Task objective: Print every entry exactly as written and exclude all images.
..........
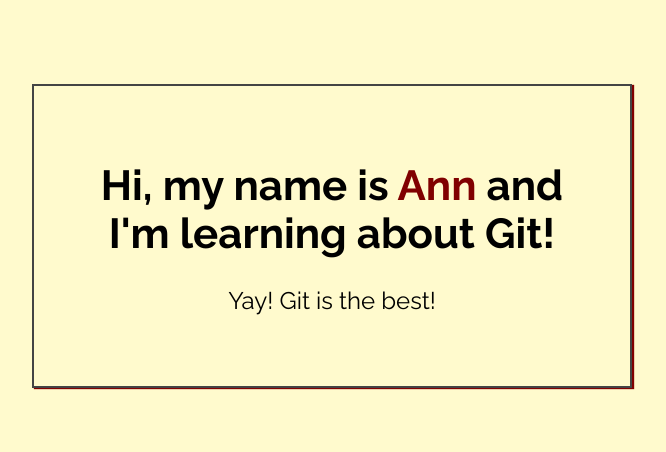
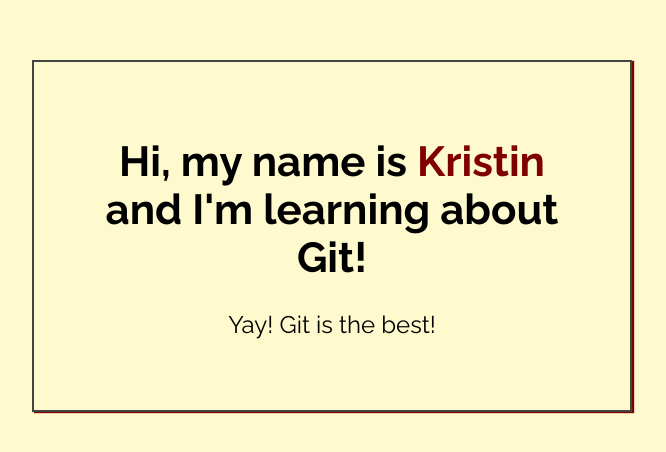
Before and after one commit to kristinrusher/documents-my-first-repo, a plain HTML site: page index.html in a window 1280 px wide. Shown: the part 164-616 px from the top of the page, without its empty margins (308-974 px from the left). Drawn offline with Linux system fonts and the light colour scheme.

Commit message:
Changed name to index.html

```diff
--- a/index.html
+++ b/index.html
@@ -14,7 +14,7 @@
 <body>
 
     <div class="greeting">
-        <h1>Hi, my name is <span class="highlight">Ann</span> and I'm learning about Git! </h1>
+        <h1>Hi, my name is <span class="highlight">Kristin</span> and I'm learning about Git! </h1>
 
         <p>Yay! Git is the best!</p>
     </div>
```
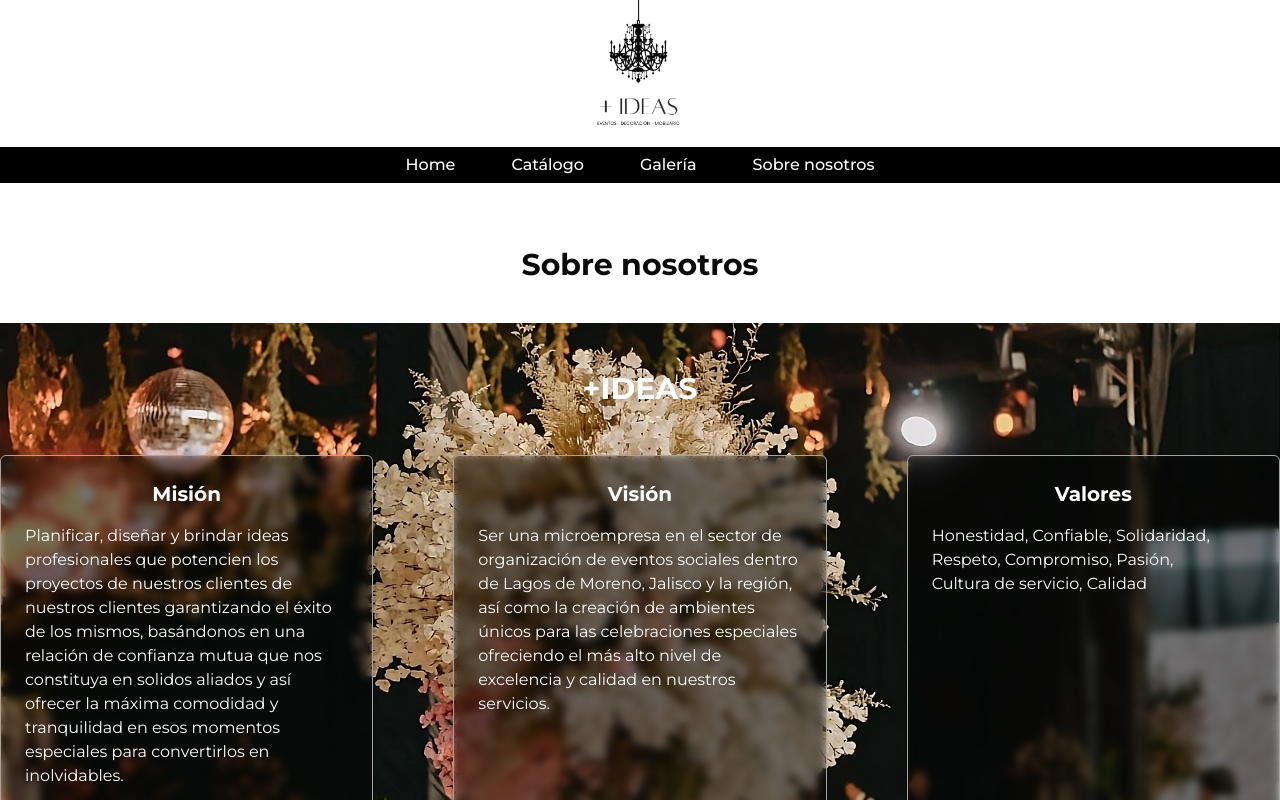
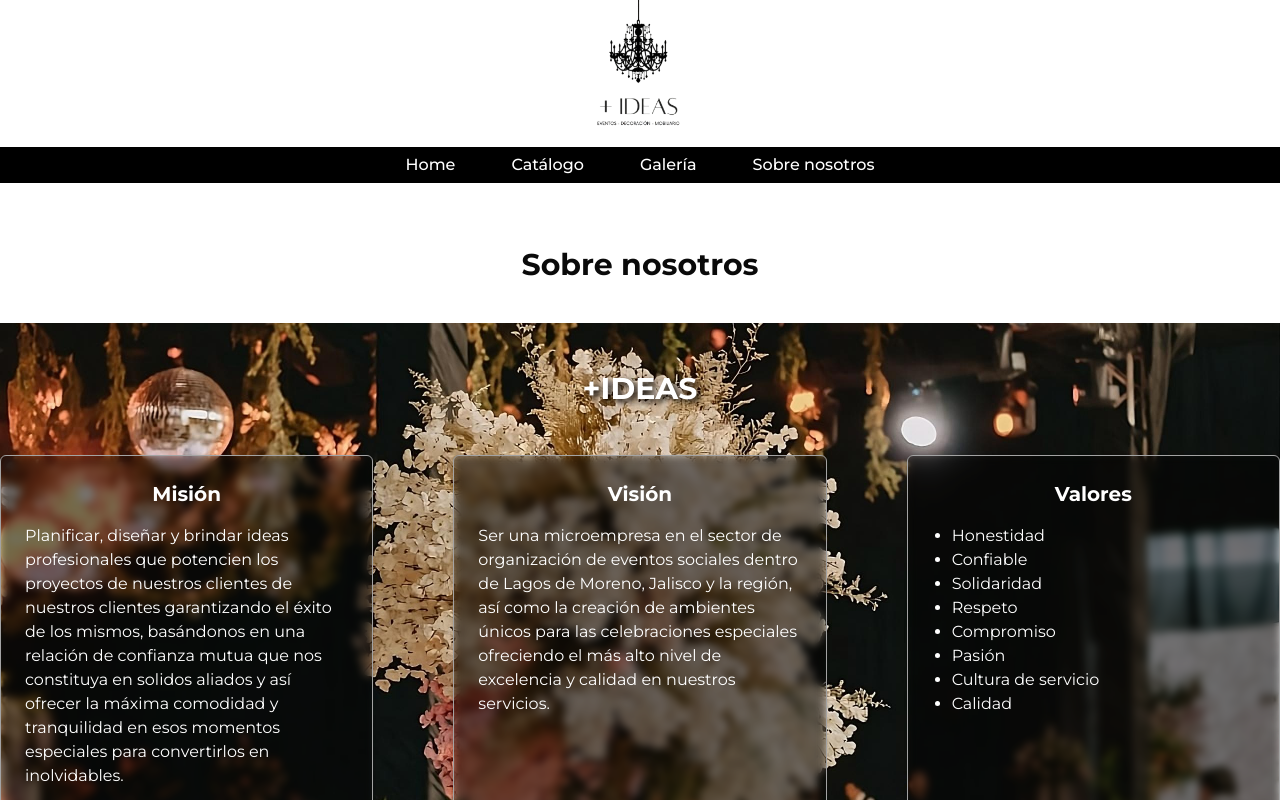
Before and after one commit to CelesteOC21/residencias-profesionales, a Next.js app: page / in a window 1280 px wide. Shown: the top 800 px of the page. Built offline with nearby package versions, Linux system fonts and the light colour scheme.

Commit message:
Cambios a seccion sobre nosotros, titulo y valores corregidos

```diff
--- a/app/components/aboutUs.jsx
+++ b/app/components/about-us.jsx
@@ -27,25 +27,35 @@ export function AboutUs() {
 
       <section className="mx-auto flex justify-center bg-[url('/imagenes/au.jpeg')] bg-cover bg-center backdrop-filter">
         <div className="container pb-20">
-          <div className="text-center mb-12 mt-12">
-            <h2 className="text-3xl font-bold text-white mb-4">+IDEAS</h2>
+          <div className="text-center mb-12 mt-12 ">
+            <h2 className="text-3xl font-bold text-white  mb-4 drop-shadow-[3px_3px_3px_rgba(0,0,0,1)]">
+              +IDEAS
+            </h2>
           </div>
 
           <div className="grid grid-cols-1 md:grid-cols-2 lg:grid-cols-3 gap-20 max-w-6x1 mx-auto">
-            {sobreNosotros.map((descripcion) => (
+            {sobreNosotros.map(({ title, description }) => (
               <Card
-                key={descripcion.title}
+                key={title}
                 className="h-full backdrop-brightness-50 w-full bg-gray-400 rounded-md bg-clip-padding backdrop-filter backdrop-blur-sm bg-opacity-20 border-[0.5] border-neutral-400"
               >
-                <CardHeader className="text-center pb-2">
-                  <h3 className="font-semibold text-xl mb-2 text-white">
-                    {descripcion.title}
+                <CardHeader className="text-center pb-2 ">
+                  <h3 className="font-semibold text-xl mb-2 text-white ">
+                    {title}
                   </h3>
                 </CardHeader>
                 <CardContent className="text-balance ">
-                  <p className="text-muted-foreground mb-6 text-white">
-                    {descripcion.description}
-                  </p>
+                  {title === "Valores" ? (
+                    <ul className="list-disc pl-5 text-white">
+                      {description.split(", ").map((valor, index) => (
+                        <li key={index}>{valor.trim()}</li>
+                      ))}
+                    </ul>
+                  ) : (
+                    <p className="text-muted-foreground mb-6 text-white">
+                      {description}
+                    </p>
+                  )}
                 </CardContent>
               </Card>
             ))}
--- a/app/page.js
+++ b/app/page.js
@@ -1,4 +1,4 @@
-import { AboutUs } from "./components/aboutUs";
+import { AboutUs } from "./components/about-us";
 import { Footer } from "./components/footer";
 import { Navbar } from "./components/navbar";
 
```
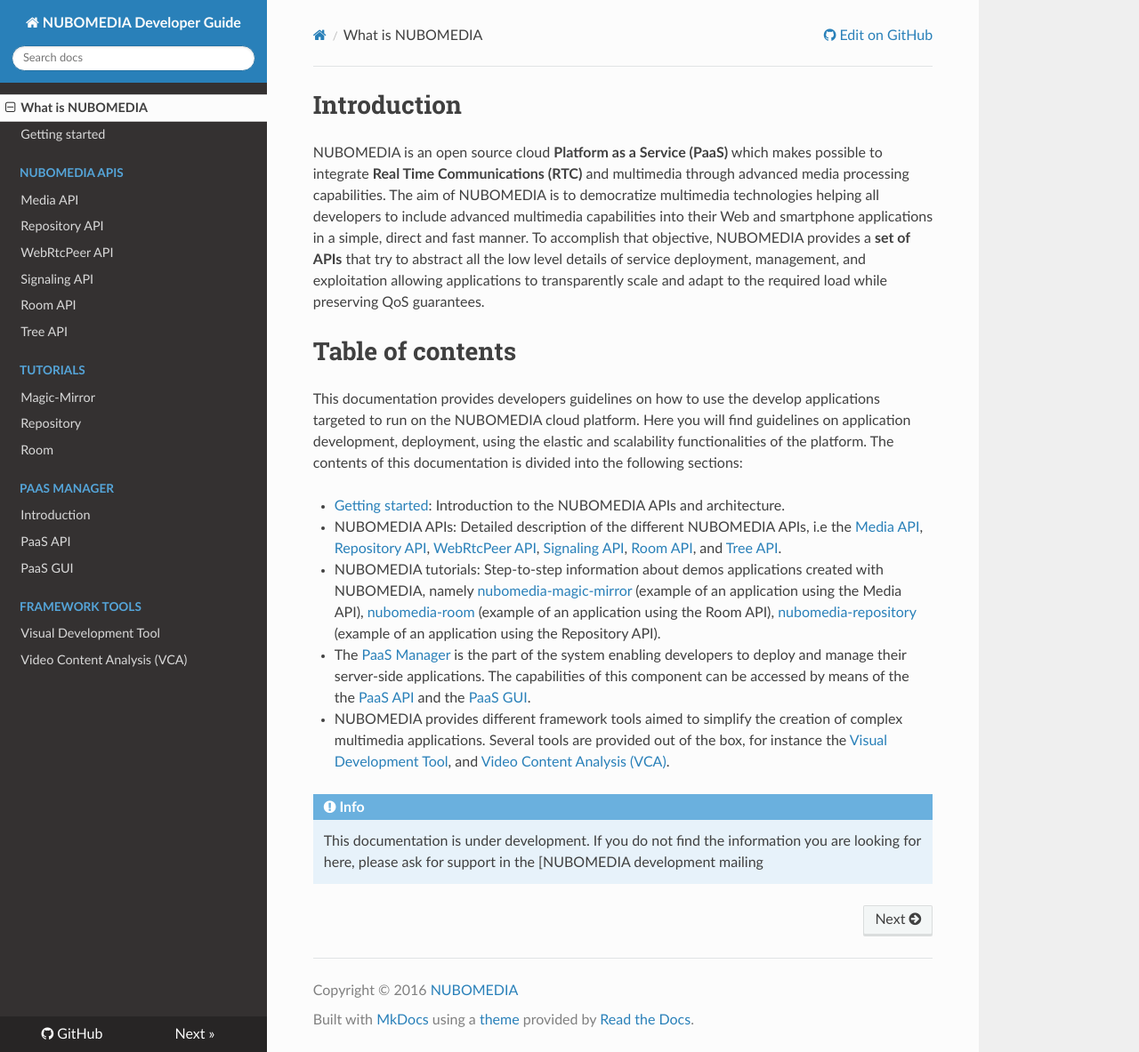
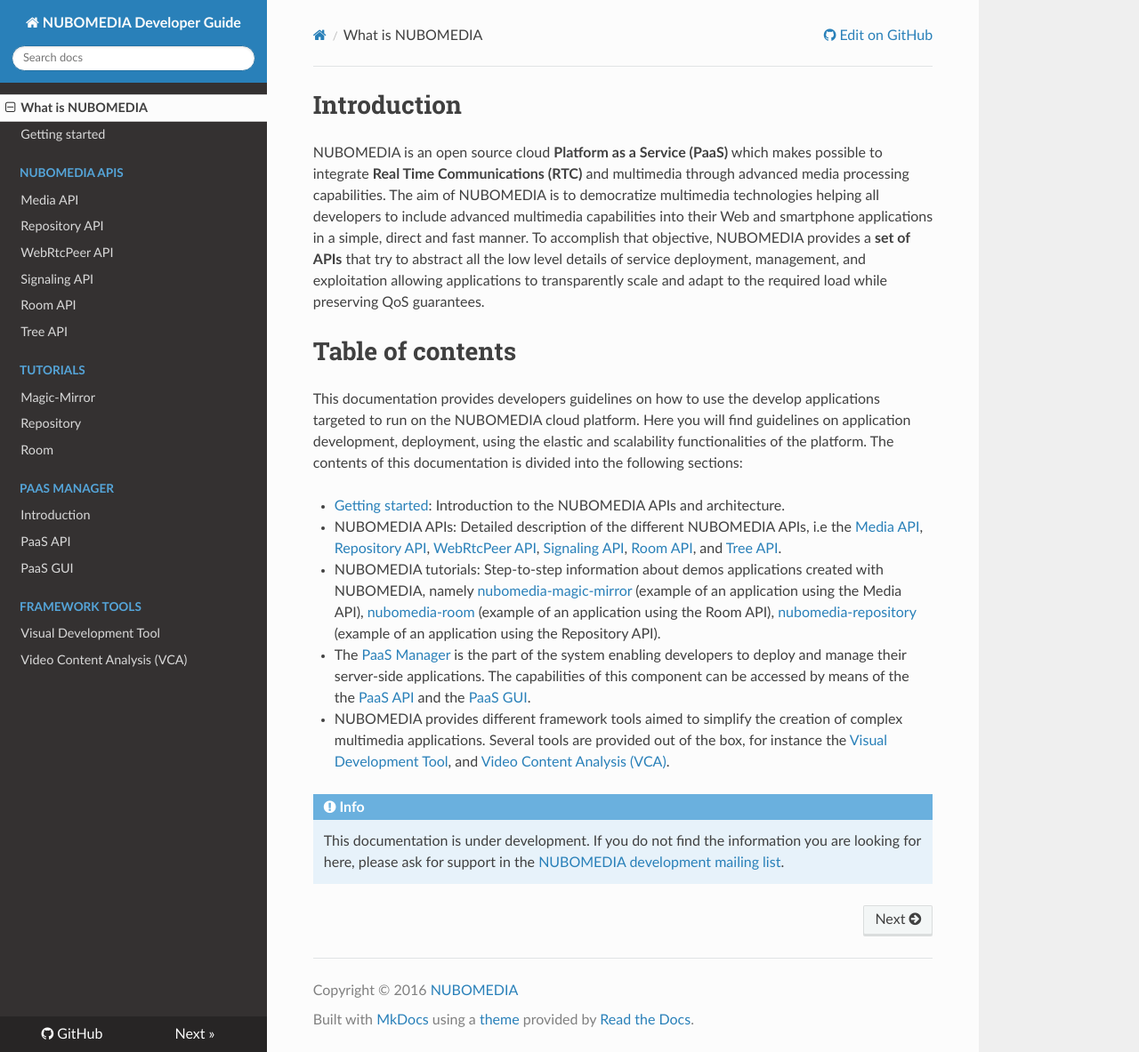
Before and after one commit to nubomedia/developer-guidelines, an MkDocs documentation site: the page built from docs/index.md, in a window 1280 px wide and 1183 px high. Shown: the whole window at 89% size. Built offline with MkDocs 1.6.1, drawn with Linux system fonts in a browser that asks for light colours; nearby versions of some CDN libraries; old or Windows-style settings are respelled for this version of MkDocs.

```diff
--- a/docs/index.md
+++ b/docs/index.md
@@ -51,3 +51,4 @@ is divided into the following sections:
     This documentation is under development. If you do not find the
     information you are looking for here, please ask for support in the
     [NUBOMEDIA development mailing
+    list](https://groups.google.com/forum/#!forum/nubomedia-dev).
```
..........
Answer:
Before and after one commit to kristinrusher/documents-my-first-repo, a plain HTML site: page index.html in a window 1280 px wide. Shown: the part 164-616 px from the top of the page, without its empty margins (308-974 px from the left). Drawn offline with Linux system fonts and the light colour scheme.

Commit message:
Changed name to index.html

```diff
--- a/index.html
+++ b/index.html
@@ -14,7 +14,7 @@
 <body>
 
     <div class="greeting">
-        <h1>Hi, my name is <span class="highlight">Ann</span> and I'm learning about Git! </h1>
+        <h1>Hi, my name is <span class="highlight">Kristin</span> and I'm learning about Git! </h1>
 
         <p>Yay! Git is the best!</p>
     </div>
```
Before and after one commit to CelesteOC21/residencias-profesionales, a Next.js app: page / in a window 1280 px wide. Shown: the top 800 px of the page. Built offline with nearby package versions, Linux system fonts and the light colour scheme.

Commit message:
Cambios a seccion sobre nosotros, titulo y valores corregidos

```diff
--- a/app/components/aboutUs.jsx
+++ b/app/components/about-us.jsx
@@ -27,25 +27,35 @@ export function AboutUs() {
 
       <section className="mx-auto flex justify-center bg-[url('/imagenes/au.jpeg')] bg-cover bg-center backdrop-filter">
         <div className="container pb-20">
-          <div className="text-center mb-12 mt-12">
-            <h2 className="text-3xl font-bold text-white mb-4">+IDEAS</h2>
+          <div className="text-center mb-12 mt-12 ">
+            <h2 className="text-3xl font-bold text-white  mb-4 drop-shadow-[3px_3px_3px_rgba(0,0,0,1)]">
+              +IDEAS
+            </h2>
           </div>
 
           <div className="grid grid-cols-1 md:grid-cols-2 lg:grid-cols-3 gap-20 max-w-6x1 mx-auto">
-            {sobreNosotros.map((descripcion) => (
+            {sobreNosotros.map(({ title, description }) => (
               <Card
-                key={descripcion.title}
+                key={title}
                 className="h-full backdrop-brightness-50 w-full bg-gray-400 rounded-md bg-clip-padding backdrop-filter backdrop-blur-sm bg-opacity-20 border-[0.5] border-neutral-400"
               >
-                <CardHeader className="text-center pb-2">
-                  <h3 className="font-semibold text-xl mb-2 text-white">
-                    {descripcion.title}
+                <CardHeader className="text-center pb-2 ">
+                  <h3 className="font-semibold text-xl mb-2 text-white ">
+                    {title}
                   </h3>
                 </CardHeader>
                 <CardContent className="text-balance ">
-                  <p className="text-muted-foreground mb-6 text-white">
-                    {descripcion.description}
-                  </p>
+                  {title === "Valores" ? (
+                    <ul className="list-disc pl-5 text-white">
+                      {description.split(", ").map((valor, index) => (
+                        <li key={index}>{valor.trim()}</li>
+                      ))}
+                    </ul>
+                  ) : (
+                    <p className="text-muted-foreground mb-6 text-white">
+                      {description}
+                    </p>
+                  )}
                 </CardContent>
               </Card>
             ))}
--- a/app/page.js
+++ b/app/page.js
@@ -1,4 +1,4 @@
-import { AboutUs } from "./components/aboutUs";
+import { AboutUs } from "./components/about-us";
 import { Footer } from "./components/footer";
 import { Navbar } from "./components/navbar";
 
```
Before and after one commit to nubomedia/developer-guidelines, an MkDocs documentation site: the page built from docs/index.md, in a window 1280 px wide and 1183 px high. Shown: the whole window at 89% size. Built offline with MkDocs 1.6.1, drawn with Linux system fonts in a browser that asks for light colours; nearby versions of some CDN libraries; old or Windows-style settings are respelled for this version of MkDocs.

```diff
--- a/docs/index.md
+++ b/docs/index.md
@@ -51,3 +51,4 @@ is divided into the following sections:
     This documentation is under development. If you do not find the
     information you are looking for here, please ask for support in the
     [NUBOMEDIA development mailing
+    list](https://groups.google.com/forum/#!forum/nubomedia-dev).
```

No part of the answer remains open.